by Harriet Devlin
On the Limits of Language: Blind Tasting and a Life Without Labels
On a typical chilly Melbourne evening, I trundled down to North Melbourne’s Lithuanian Club (part of the Fringe Hub) to see Blind Tasting – sight unseen… I decided against reading up on the show or performers before attending, excited by the potential of experiencing something new without imposing a prior judgement of what I thought it could, would or should be.
With no expectations of what I was about to see, (which did seem in keeping with the themes of the show, in hindsight) I must admit I was ever-so-slightly perplexed when I saw an actor entering the stage blind-folded. Was she going to stay blindfolded for the entire performance? Was she going to start making awkward jokes about vision-impairment? Was she going to injure herself and have to cancel the entire season?! Thankfully, none of these scenarios eventuated and what followed (with the subsequent removal of the blindfold) was a punchy, whimsical tale of lovelorn Sophie executed exceptionally by actor Sylvia Keays.
Blind Tasting is a one-woman show which epitomises that Fringe Festival feeling; audience interaction, no-nonsense set-up, heartfelt and convincing acting, and a cracking script to boot. Blind Tasting is by turns a meditation on the meaning of life, a pondering on the labels that we impose on ourselves (and those that are given to us by others), and a stand-up comedy routine about sex, wine and cruise ships.
Produced by Sydney-based company, subtlenuance, Blind Tasting is a potent reminder of the importance of living life in the now. Superbly written by Paul Gilchrist, the piece is full of free associations and musings about relationships, personalities and the tyranny of judgement day. With energy, humour and dynamism, actor Sylvia Keays takes us on a journey which begins with her first experience of wine-selling, continues with her first experience of wine-tasting and ends with her first taste of the limitless potential of the present.
The natural sound-effects of the piece (the laughter of the audience, the trams on Errol Street outside and the pedestrian traffic of the Fringe Hub) seemed like “God’s choreography”, adding to the honesty and, at times, unavoidable present-ness of the piece. This simplicity was, however, undermined by occasional unnecessary technical elements which seemed clumsy and out of place in such a small intimate setting. The audience interaction was perhaps not as smooth as it could have been but it didn’t take long for Keays to reel us back into the wonder of wine and its lessons of ageing, complexity and satisfaction.
On the whole, my blind tasting of Blind Tasting, (although perhaps a little rough around the edges) proved fun, thought-provoking and insightful. Here’s to subtlenuance, to an absence of to-do lists, and to the presence of those special people in our lives – present and passed – who value us without judgement. Cheers!

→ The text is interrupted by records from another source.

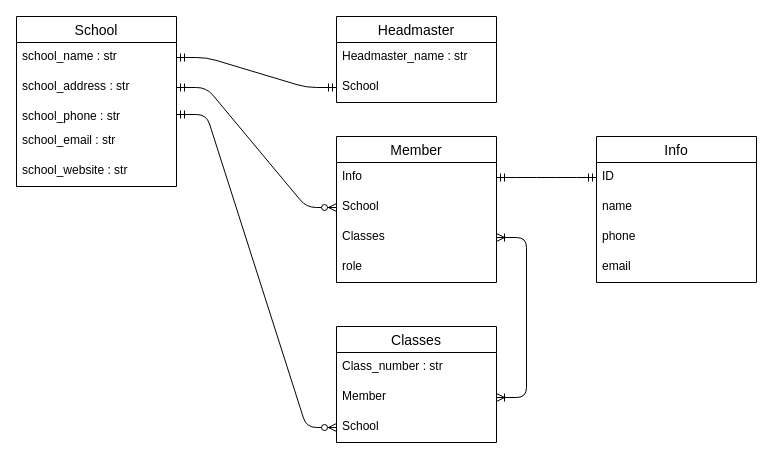
Above: db.drawio in Nxwbtk/Lexnetix-Assignment (draw.io), before the change. Source tidied: cells renumbered, new cells numbered last; positions are measured from the earlier drawing's top-left corner, leaving out a move shared by most shapes. Both pictures are drawn from the tidied source at 100%, with x=0, y=0 at pixel (16, 16).
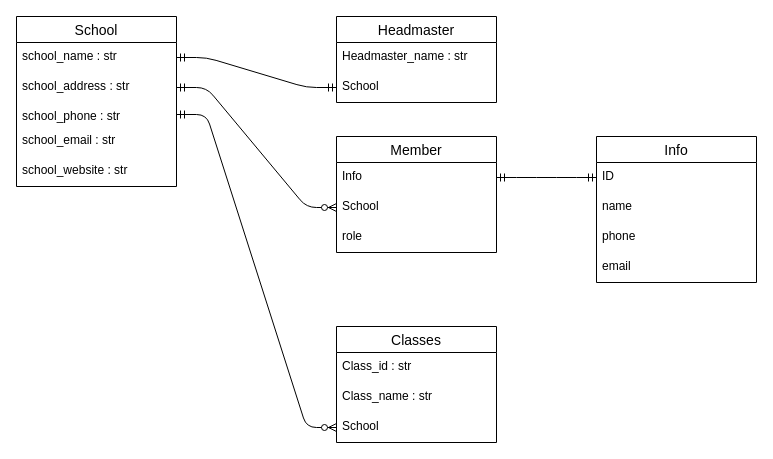
After the change.

The change refers to these unchanged cells:
```xml
<mxCell id="24" value="Classes" style="swimlane;fontStyle=0;horizontal=1;startSize=26;align=center;fontSize=14;" parent="1" vertex="1">
  <mxGeometry x="320" y="310" width="160" height="116" as="geometry" />
</mxCell>
```

Change to the diagram source:
```diff
@@
     <mxCell id="12" value="Member" style="swimlane;fontStyle=0;horizontal=1;startSize=26;align=center;fontSize=14;" parent="1" vertex="1">
-      <mxGeometry x="320" y="120" width="160" height="146" as="geometry" />
+      <mxGeometry x="320" y="120" width="160" height="116" as="geometry" />
     </mxCell>
@@
-    <mxCell id="15" value="Classes" style="text;strokeColor=none;fillColor=none;spacingLeft=4;spacingRight=4;overflow=hidden;points=[[0,0.5],[1,0.5]];portConstraint=eastwest;fontSize=12;" parent="12" vertex="1">
-      <mxGeometry y="86" width="160" height="30" as="geometry" />
-    </mxCell>
     <mxCell id="16" value="role" style="text;strokeColor=none;fillColor=none;spacingLeft=4;spacingRight=4;overflow=hidden;fontSize=12;" parent="12" vertex="1">
-      <mxGeometry y="116" width="160" height="30" as="geometry" />
+      <mxGeometry y="86" width="160" height="30" as="geometry" />
     </mxCell>
@@
-    <mxCell id="25" value="Class_number : str" style="text;strokeColor=none;fillColor=none;spacingLeft=4;spacingRight=4;overflow=hidden;fontSize=12;" parent="24" vertex="1">
+    <mxCell id="25" value="Class_id : str" style="text;strokeColor=none;fillColor=none;spacingLeft=4;spacingRight=4;overflow=hidden;fontSize=12;" parent="24" vertex="1">
       <mxGeometry y="26" width="160" height="30" as="geometry" />
     </mxCell>
-    <mxCell id="26" value="Member" style="text;strokeColor=none;fillColor=none;spacingLeft=4;spacingRight=4;overflow=hidden;points=[[0,0.5],[1,0.5]];portConstraint=eastwest;fontSize=12;" parent="24" vertex="1">
+    <mxCell id="26" value="Class_name : str" style="text;strokeColor=none;fillColor=none;spacingLeft=4;spacingRight=4;overflow=hidden;points=[[0,0.5],[1,0.5]];portConstraint=eastwest;fontSize=12;" parent="24" vertex="1">
       <mxGeometry y="56" width="160" height="30" as="geometry" />
     </mxCell>
@@
-    <mxCell id="29" style="edgeStyle=entityRelationEdgeStyle;fontSize=12;html=1;endArrow=ERoneToMany;startArrow=ERoneToMany;entryX=1;entryY=0.5;entryDx=0;entryDy=0;exitX=1;exitY=0.5;exitDx=0;exitDy=0;" parent="1" edge="1" source="26" target="15">
-      <mxGeometry relative="1" as="geometry" />
-    </mxCell>
```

28 September – 5 October 2012
Melbourne Fringe Hub
The Loft, Lithuanian Club
$20 (Adult) / $15 (Conc) / $10 (Tues)
www.melbournefringe.com.au / 03 9660 9666